DESCRIPTION OF THE TASK: For the records below, give the number of lines containing the word "designs" and no other text.

(Beginning of RECORDED DATA)

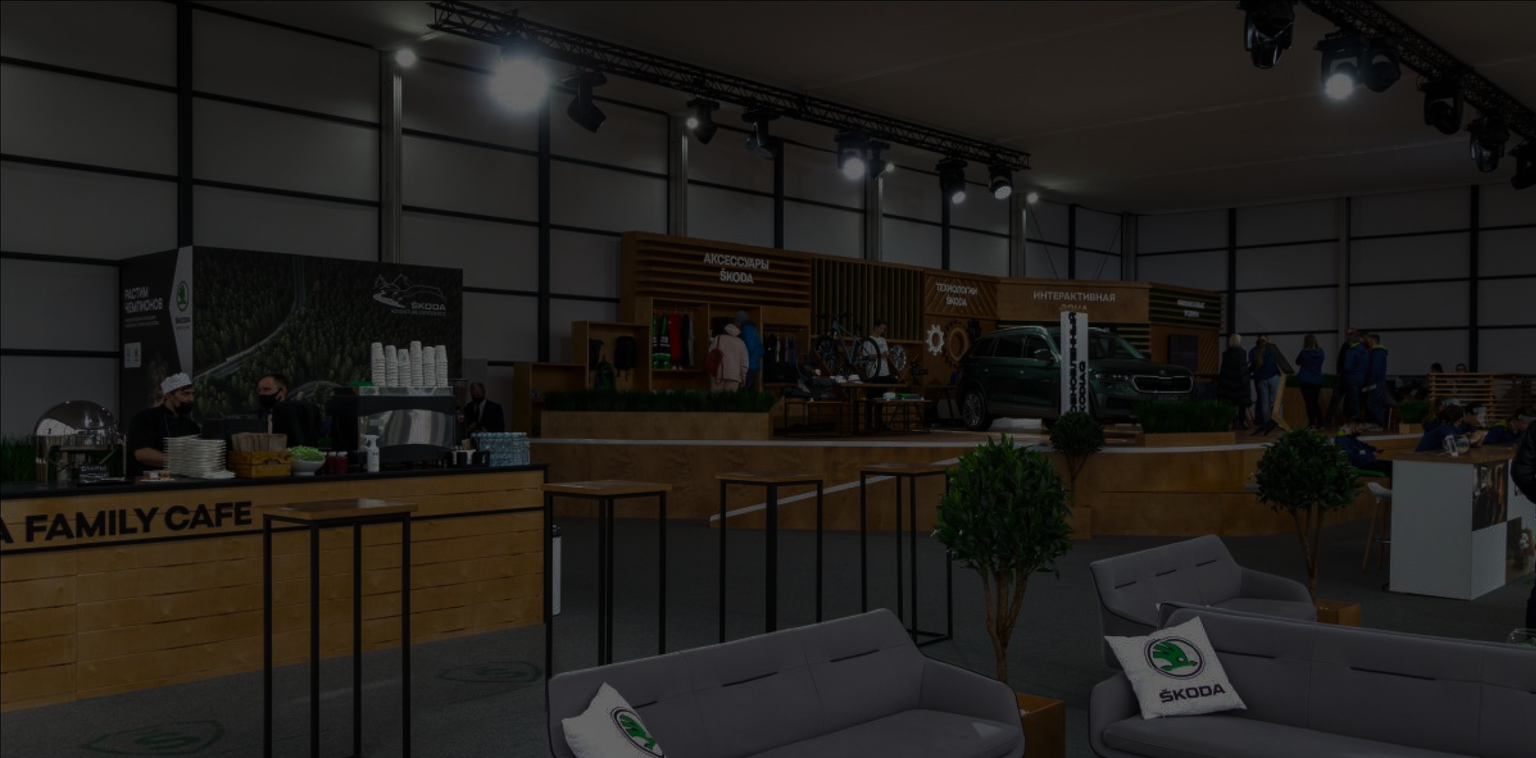
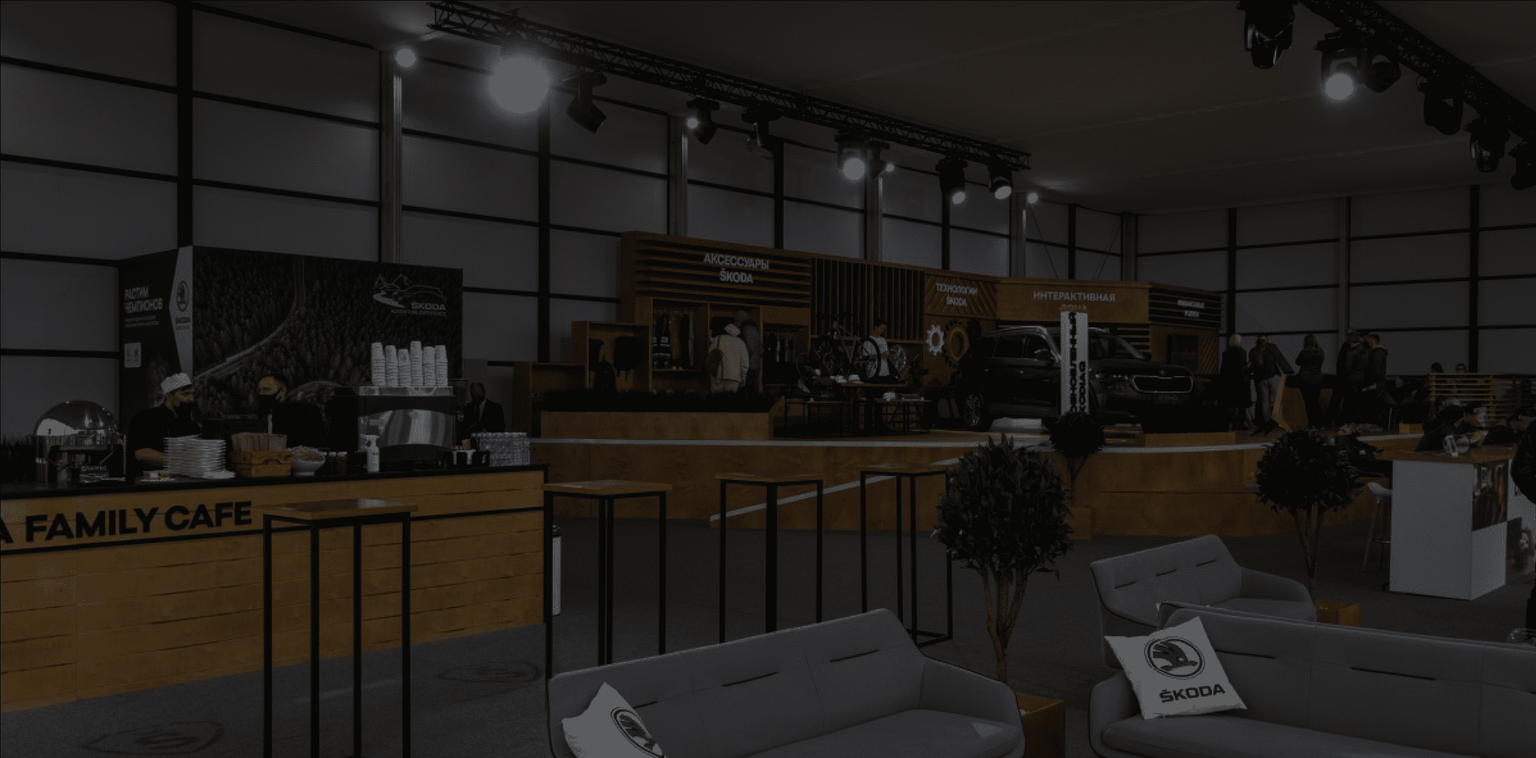
new hero bg

Changed region(s): [[0.4375, 0.432, 0.5, 0.4937], [0.75, 0.8331, 0.7812, 0.8948]]

diff --git a/addition.html b/addition.html
@@ -6,22 +6,22 @@
  <meta name="viewport" content="width=device-width, initial-scale=1.0">
  <link rel="preconnect" href="https://fonts.googleapis.com">
  <link rel="preconnect" href="https://fonts.gstatic.com" crossorigin>
- <link href="https://fonts.googleapis.com/css2?family=Raleway:wght@400;500;600;700&display=swap&_v=20230320100717" rel="stylesheet">
+ <link href="https://fonts.googleapis.com/css2?family=Raleway:wght@400;500;600;700&display=swap&_v=20230320102137" rel="stylesheet">
  <link rel="preconnect" href="https://fonts.googleapis.com">
  <link rel="preconnect" href="https://fonts.gstatic.com" crossorigin>
- <link href="https://fonts.googleapis.com/css2?family=Play:wght@400;700&display=swap&_v=20230320100717" rel="stylesheet">
+ <link href="https://fonts.googleapis.com/css2?family=Play:wght@400;700&display=swap&_v=20230320102137" rel="stylesheet">
  <link rel="preconnect" href="https://fonts.googleapis.com">
  <link rel="preconnect" href="https://fonts.gstatic.com" crossorigin>
- <link href="https://fonts.googleapis.com/css2?family=Montserrat:wght@500;600&display=swap&_v=20230320100717" rel="stylesheet">
+ <link href="https://fonts.googleapis.com/css2?family=Montserrat:wght@500;600&display=swap&_v=20230320102137" rel="stylesheet">
  <link rel="preconnect" href="https://fonts.googleapis.com">
  <link rel="preconnect" href="https://fonts.gstatic.com" crossorigin>
- <link href="https://fonts.googleapis.com/css2?family=Work+Sans:wght@700&display=swap&_v=20230320100717" rel="stylesheet">
+ <link href="https://fonts.googleapis.com/css2?family=Work+Sans:wght@700&display=swap&_v=20230320102137" rel="stylesheet">
  <link rel="preload" as="image" href="./img/main/hero.png" />
- <link rel="stylesheet" href="https://cdn.jsdelivr.net/npm/swiper@9/swiper-bundle.min.css?_v=20230320100717" />
- <script src="https://cdn.jsdelivr.net/npm/swiper@9/swiper-bundle.min.js?_v=20230320100717"></script>
- <script src="js/jQuery2.2.0.js?_v=20230320100717"></script>
- <script src="js/ScrollAnimations.js?_v=20230320100717"></script>
- <link rel="stylesheet" href="css/style.min.css?_v=20230320100717">
+ <link rel="stylesheet" href="https://cdn.jsdelivr.net/npm/swiper@9/swiper-bundle.min.css?_v=20230320102137" />
+ <script src="https://cdn.jsdelivr.net/npm/swiper@9/swiper-bundle.min.js?_v=20230320102137"></script>
+ <script src="js/jQuery2.2.0.js?_v=20230320102137"></script>
+ <script src="js/ScrollAnimations.js?_v=20230320102137"></script>
+ <link rel="stylesheet" href="css/style.min.css?_v=20230320102137">
  <title>Дополнительные возможности</title>
 </head>
 
@@ -418,8 +418,8 @@
  </div>
 </footer>
 </body>
-<script src="./js/menu.js?_v=20230320100717"></script>
-<script src="./js/slider.js?_v=20230320100717"></script>
-<script src="./js/animation.js?_v=20230320100717"></script>
+<script src="./js/menu.js?_v=20230320102137"></script>
+<script src="./js/slider.js?_v=20230320102137"></script>
+<script src="./js/animation.js?_v=20230320102137"></script>
 
 </html>

diff --git a/solutions.html b/solutions.html
@@ -6,22 +6,22 @@
  <meta name="viewport" content="width=device-width, initial-scale=1.0">
  <link rel="preconnect" href="https://fonts.googleapis.com">
  <link rel="preconnect" href="https://fonts.gstatic.com" crossorigin>
- <link href="https://fonts.googleapis.com/css2?family=Raleway:wght@400;500;600;700&display=swap&_v=20230320100717" rel="stylesheet">
+ <link href="https://fonts.googleapis.com/css2?family=Raleway:wght@400;500;600;700&display=swap&_v=20230320102137" rel="stylesheet">
  <link rel="preconnect" href="https://fonts.googleapis.com">
  <link rel="preconnect" href="https://fonts.gstatic.com" crossorigin>
- <link href="https://fonts.googleapis.com/css2?family=Play:wght@400;700&display=swap&_v=20230320100717" rel="stylesheet">
+ <link href="https://fonts.googleapis.com/css2?family=Play:wght@400;700&display=swap&_v=20230320102137" rel="stylesheet">
  <link rel="preconnect" href="https://fonts.googleapis.com">
  <link rel="preconnect" href="https://fonts.gstatic.com" crossorigin>
- <link href="https://fonts.googleapis.com/css2?family=Montserrat:wght@500;600&display=swap&_v=20230320100717" rel="stylesheet">
+ <link href="https://fonts.googleapis.com/css2?family=Montserrat:wght@500;600&display=swap&_v=20230320102137" rel="stylesheet">
  <link rel="preconnect" href="https://fonts.googleapis.com">
  <link rel="preconnect" href="https://fonts.gstatic.com" crossorigin>
- <link href="https://fonts.googleapis.com/css2?family=Work+Sans:wght@700&display=swap&_v=20230320100717" rel="stylesheet">
+ <link href="https://fonts.googleapis.com/css2?family=Work+Sans:wght@700&display=swap&_v=20230320102137" rel="stylesheet">
  <link rel="preload" as="image" href="./img/main/hero.png" />
- <link rel="stylesheet" href="https://cdn.jsdelivr.net/npm/swiper@9/swiper-bundle.min.css?_v=20230320100717" />
- <script src="https://cdn.jsdelivr.net/npm/swiper@9/swiper-bundle.min.js?_v=20230320100717"></script>
- <script src="js/jQuery2.2.0.js?_v=20230320100717"></script>
- <script src="js/ScrollAnimations.js?_v=20230320100717"></script>
- <link rel="stylesheet" href="css/style.min.css?_v=20230320100717">
+ <link rel="stylesheet" href="https://cdn.jsdelivr.net/npm/swiper@9/swiper-bundle.min.css?_v=20230320102137" />
+ <script src="https://cdn.jsdelivr.net/npm/swiper@9/swiper-bundle.min.js?_v=20230320102137"></script>
+ <script src="js/jQuery2.2.0.js?_v=20230320102137"></script>
+ <script src="js/ScrollAnimations.js?_v=20230320102137"></script>
+ <link rel="stylesheet" href="css/style.min.css?_v=20230320102137">
  <title>Решения</title>
 </head>
 
@@ -375,8 +375,8 @@
  </div>
 </footer>
 </body>
-<script src="./js/slider.js?_v=20230320100717"></script>
-<script src="./js/menu.js?_v=20230320100717"></script>
-<script src="./js/animation.js?_v=20230320100717"></script>
+<script src="./js/slider.js?_v=20230320102137"></script>
+<script src="./js/menu.js?_v=20230320102137"></script>
+<script src="./js/animation.js?_v=20230320102137"></script>
 
 </html>

diff --git a/index.html b/index.html
@@ -6,22 +6,22 @@
  <meta name="viewport" content="width=device-width, initial-scale=1.0">
  <link rel="preconnect" href="https://fonts.googleapis.com">
  <link rel="preconnect" href="https://fonts.gstatic.com" crossorigin>
- <link href="https://fonts.googleapis.com/css2?family=Raleway:wght@400;500;600;700&display=swap&_v=20230320100717" rel="stylesheet">
+ <link href="https://fonts.googleapis.com/css2?family=Raleway:wght@400;500;600;700&display=swap&_v=20230320102137" rel="stylesheet">
  <link rel="preconnect" href="https://fonts.googleapis.com">
  <link rel="preconnect" href="https://fonts.gstatic.com" crossorigin>
- <link href="https://fonts.googleapis.com/css2?family=Play:wght@400;700&display=swap&_v=20230320100717" rel="stylesheet">
+ <link href="https://fonts.googleapis.com/css2?family=Play:wght@400;700&display=swap&_v=20230320102137" rel="stylesheet">
  <link rel="preconnect" href="https://fonts.googleapis.com">
  <link rel="preconnect" href="https://fonts.gstatic.com" crossorigin>
- <link href="https://fonts.googleapis.com/css2?family=Montserrat:wght@500;600&display=swap&_v=20230320100717" rel="stylesheet">
+ <link href="https://fonts.googleapis.com/css2?family=Montserrat:wght@500;600&display=swap&_v=20230320102137" rel="stylesheet">
  <link rel="preconnect" href="https://fonts.googleapis.com">
  <link rel="preconnect" href="https://fonts.gstatic.com" crossorigin>
- <link href="https://fonts.googleapis.com/css2?family=Work+Sans:wght@700&display=swap&_v=20230320100717" rel="stylesheet">
+ <link href="https://fonts.googleapis.com/css2?family=Work+Sans:wght@700&display=swap&_v=20230320102137" rel="stylesheet">
  <link rel="preload" as="image" href="./img/main/hero.png" />
- <link rel="stylesheet" href="https://cdn.jsdelivr.net/npm/swiper@9/swiper-bundle.min.css?_v=20230320100717" />
- <script src="https://cdn.jsdelivr.net/npm/swiper@9/swiper-bundle.min.js?_v=20230320100717"></script>
- <script src="js/jQuery2.2.0.js?_v=20230320100717"></script>
- <script src="js/ScrollAnimations.js?_v=20230320100717"></script>
- <link rel="stylesheet" href="css/style.min.css?_v=20230320100717">
+ <link rel="stylesheet" href="https://cdn.jsdelivr.net/npm/swiper@9/swiper-bundle.min.css?_v=20230320102137" />
+ <script src="https://cdn.jsdelivr.net/npm/swiper@9/swiper-bundle.min.js?_v=20230320102137"></script>
+ <script src="js/jQuery2.2.0.js?_v=20230320102137"></script>
+ <script src="js/ScrollAnimations.js?_v=20230320102137"></script>
+ <link rel="stylesheet" href="css/style.min.css?_v=20230320102137">
  <title>Главная</title>
 </head>
 
@@ -713,7 +713,7 @@
  </div>
 </footer>
 </body>
-<script src="./js/menu.js?_v=20230320100717"></script>
-<script src="./js/slider.js?_v=20230320100717"></script>
-<script src="./js/animation.js?_v=20230320100717"></script>
+<script src="./js/menu.js?_v=20230320102137"></script>
+<script src="./js/slider.js?_v=20230320102137"></script>
+<script src="./js/animation.js?_v=20230320102137"></script>
 </html>

diff --git a/designs-classic.html b/designs-classic.html
@@ -6,20 +6,20 @@
  <meta name="viewport" content="width=device-width, initial-scale=1.0">
  <link rel="preconnect" href="https://fonts.googleapis.com">
  <link rel="preconnect" href="https://fonts.gstatic.com" crossorigin>
- <link href="https://fonts.googleapis.com/css2?family=Raleway:wght@400;500;600;700&display=swap&_v=20230320100717" rel="stylesheet">
+ <link href="https://fonts.googleapis.com/css2?family=Raleway:wght@400;500;600;700&display=swap&_v=20230320102137" rel="stylesheet">
  <link rel="preconnect" href="https://fonts.googleapis.com">
  <link rel="preconnect" href="https://fonts.gstatic.com" crossorigin>
- <link href="https://fonts.googleapis.com/css2?family=Play:wght@400;700&display=swap&_v=20230320100717" rel="stylesheet">
+ <link href="https://fonts.googleapis.com/css2?family=Play:wght@400;700&display=swap&_v=20230320102137" rel="stylesheet">
  <link rel="preconnect" href="https://fonts.googleapis.com">
  <link rel="preconnect" href="https://fonts.gstatic.com" crossorigin>
- <link href="https://fonts.googleapis.com/css2?family=Montserrat:wght@500;600&display=swap&_v=20230320100717" rel="stylesheet">
+ <link href="https://fonts.googleapis.com/css2?family=Montserrat:wght@500;600&display=swap&_v=20230320102137" rel="stylesheet">
  <link rel="preconnect" href="https://fonts.googleapis.com">
  <link rel="preconnect" href="https://fonts.gstatic.com" crossorigin>
- <link href="https://fonts.googleapis.com/css2?family=Work+Sans:wght@700&display=swap&_v=20230320100717" rel="stylesheet">
- <script src="https://cdn.jsdelivr.net/npm/swiper@9/swiper-bundle.min.js?_v=20230320100717"></script>
- <script src="js/jQuery2.2.0.js?_v=20230320100717"></script>
- <script src="js/ScrollAnimations.js?_v=20230320100717"></script>
- <link rel="stylesheet" href="css/style.min.css?_v=20230320100717">
+ <link href="https://fonts.googleapis.com/css2?family=Work+Sans:wght@700&display=swap&_v=20230320102137" rel="stylesheet">
+ <script src="https://cdn.jsdelivr.net/npm/swiper@9/swiper-bundle.min.js?_v=20230320102137"></script>
+ <script src="js/jQuery2.2.0.js?_v=20230320102137"></script>
+ <script src="js/ScrollAnimations.js?_v=20230320102137"></script>
+ <link rel="stylesheet" href="css/style.min.css?_v=20230320102137">
  <title>Классические конструкции</title>
 </head>
 
@@ -324,8 +324,8 @@
  </div>
 </footer>
 </body>
-<script src="./js/slider.js?_v=20230320100717"></script>
-<script src="./js/menu.js?_v=20230320100717"></script>
-<script src="./js/animation.js?_v=20230320100717"></script>
+<script src="./js/slider.js?_v=20230320102137"></script>
+<script src="./js/menu.js?_v=20230320102137"></script>
+<script src="./js/animation.js?_v=20230320102137"></script>
 
 </html>

diff --git a/designs-premium.html b/designs-premium.html
@@ -6,20 +6,20 @@
  <meta name="viewport" content="width=device-width, initial-scale=1.0">
  <link rel="preconnect" href="https://fonts.googleapis.com">
  <link rel="preconnect" href="https://fonts.gstatic.com" crossorigin>
- <link href="https://fonts.googleapis.com/css2?family=Raleway:wght@400;500;600;700&display=swap&_v=20230320100717" rel="stylesheet">
+ <link href="https://fonts.googleapis.com/css2?family=Raleway:wght@400;500;600;700&display=swap&_v=20230320102137" rel="stylesheet">
  <link rel="preconnect" href="https://fonts.googleapis.com">
  <link rel="preconnect" href="https://fonts.gstatic.com" crossorigin>
- <link href="https://fonts.googleapis.com/css2?family=Play:wght@400;700&display=swap&_v=20230320100717" rel="stylesheet">
+ <link href="https://fonts.googleapis.com/css2?family=Play:wght@400;700&display=swap&_v=20230320102137" rel="stylesheet">
  <link rel="preconnect" href="https://fonts.googleapis.com">
  <link rel="preconnect" href="https://fonts.gstatic.com" crossorigin>
- <link href="https://fonts.googleapis.com/css2?family=Montserrat:wght@500;600&display=swap&_v=20230320100717" rel="stylesheet">
+ <link href="https://fonts.googleapis.com/css2?family=Montserrat:wght@500;600&display=swap&_v=20230320102137" rel="stylesheet">
  <link rel="preconnect" href="https://fonts.googleapis.com">
  <link rel="preconnect" href="https://fonts.gstatic.com" crossorigin>
- <link href="https://fonts.googleapis.com/css2?family=Work+Sans:wght@700&display=swap&_v=20230320100717" rel="stylesheet">
- <script src="https://cdn.jsdelivr.net/npm/swiper@9/swiper-bundle.min.js?_v=20230320100717"></script>
- <script src="js/jQuery2.2.0.js?_v=20230320100717"></script>
- <script src="js/ScrollAnimations.js?_v=20230320100717"></script>
- <link rel="stylesheet" href="css/style.min.css?_v=20230320100717">
+ <link href="https://fonts.googleapis.com/css2?family=Work+Sans:wght@700&display=swap&_v=20230320102137" rel="stylesheet">
+ <script src="https://cdn.jsdelivr.net/npm/swiper@9/swiper-bundle.min.js?_v=20230320102137"></script>
+ <script src="js/jQuery2.2.0.js?_v=20230320102137"></script>
+ <script src="js/ScrollAnimations.js?_v=20230320102137"></script>
+ <link rel="stylesheet" href="css/style.min.css?_v=20230320102137">
  <title>Премиальные конструкции</title>
 </head>
 
@@ -312,7 +312,7 @@
  </div>
 </footer>
 </body>
- <script src="./js/slider.js?_v=20230320100717"></script>
- <script src="./js/menu.js?_v=20230320100717"></script>
-<script src="./js/animation.js?_v=20230320100717"></script>
+ <script src="./js/slider.js?_v=20230320102137"></script>
+ <script src="./js/menu.js?_v=20230320102137"></script>
+<script src="./js/animation.js?_v=20230320102137"></script>
 </html>

diff --git a/designs.html b/designs.html
@@ -6,20 +6,20 @@
  <meta name="viewport" content="width=device-width, initial-scale=1.0">
  <link rel="preconnect" href="https://fonts.googleapis.com">
  <link rel="preconnect" href="https://fonts.gstatic.com" crossorigin>
- <link href="https://fonts.googleapis.com/css2?family=Raleway:wght@400;500;600;700&display=swap&_v=20230320100717" rel="stylesheet">
+ <link href="https://fonts.googleapis.com/css2?family=Raleway:wght@400;500;600;700&display=swap&_v=20230320102137" rel="stylesheet">
  <link rel="preconnect" href="https://fonts.googleapis.com">
  <link rel="preconnect" href="https://fonts.gstatic.com" crossorigin>
- <link href="https://fonts.googleapis.com/css2?family=Play:wght@400;700&display=swap&_v=20230320100717" rel="stylesheet">
+ <link href="https://fonts.googleapis.com/css2?family=Play:wght@400;700&display=swap&_v=20230320102137" rel="stylesheet">
  <link rel="preconnect" href="https://fonts.googleapis.com">
  <link rel="preconnect" href="https://fonts.gstatic.com" crossorigin>
- <link href="https://fonts.googleapis.com/css2?family=Montserrat:wght@500;600&display=swap&_v=20230320100717" rel="stylesheet">
+ <link href="https://fonts.googleapis.com/css2?family=Montserrat:wght@500;600&display=swap&_v=20230320102137" rel="stylesheet">
  <link rel="preconnect" href="https://fonts.googleapis.com">
  <link rel="preconnect" href="https://fonts.gstatic.com" crossorigin>
- <link href="https://fonts.googleapis.com/css2?family=Work+Sans:wght@700&display=swap&_v=20230320100717" rel="stylesheet">
- <script src="https://cdn.jsdelivr.net/npm/swiper@9/swiper-bundle.min.js?_v=20230320100717"></script>
- <script src="js/jQuery2.2.0.js?_v=20230320100717"></script>
- <script src="js/ScrollAnimations.js?_v=20230320100717"></script>
- <link rel="stylesheet" href="css/style.min.css?_v=20230320100717">
+ <link href="https://fonts.googleapis.com/css2?family=Work+Sans:wght@700&display=swap&_v=20230320102137" rel="stylesheet">
+ <script src="https://cdn.jsdelivr.net/npm/swiper@9/swiper-bundle.min.js?_v=20230320102137"></script>
+ <script src="js/jQuery2.2.0.js?_v=20230320102137"></script>
+ <script src="js/ScrollAnimations.js?_v=20230320102137"></script>
+ <link rel="stylesheet" href="css/style.min.css?_v=20230320102137">
  <title>Конструкции</title>
 </head>
 
@@ -280,7 +280,7 @@
 </footer>
 </body>
 
-<script src="./js/menu.js?_v=20230320100717"></script>
-<script src="./js/animation.js?_v=20230320100717"></script>
+<script src="./js/menu.js?_v=20230320102137"></script>
+<script src="./js/animation.js?_v=20230320102137"></script>
 
 </html>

(End of RECORDED DATA)

RESPONSE TO THIS EXERCISE: 3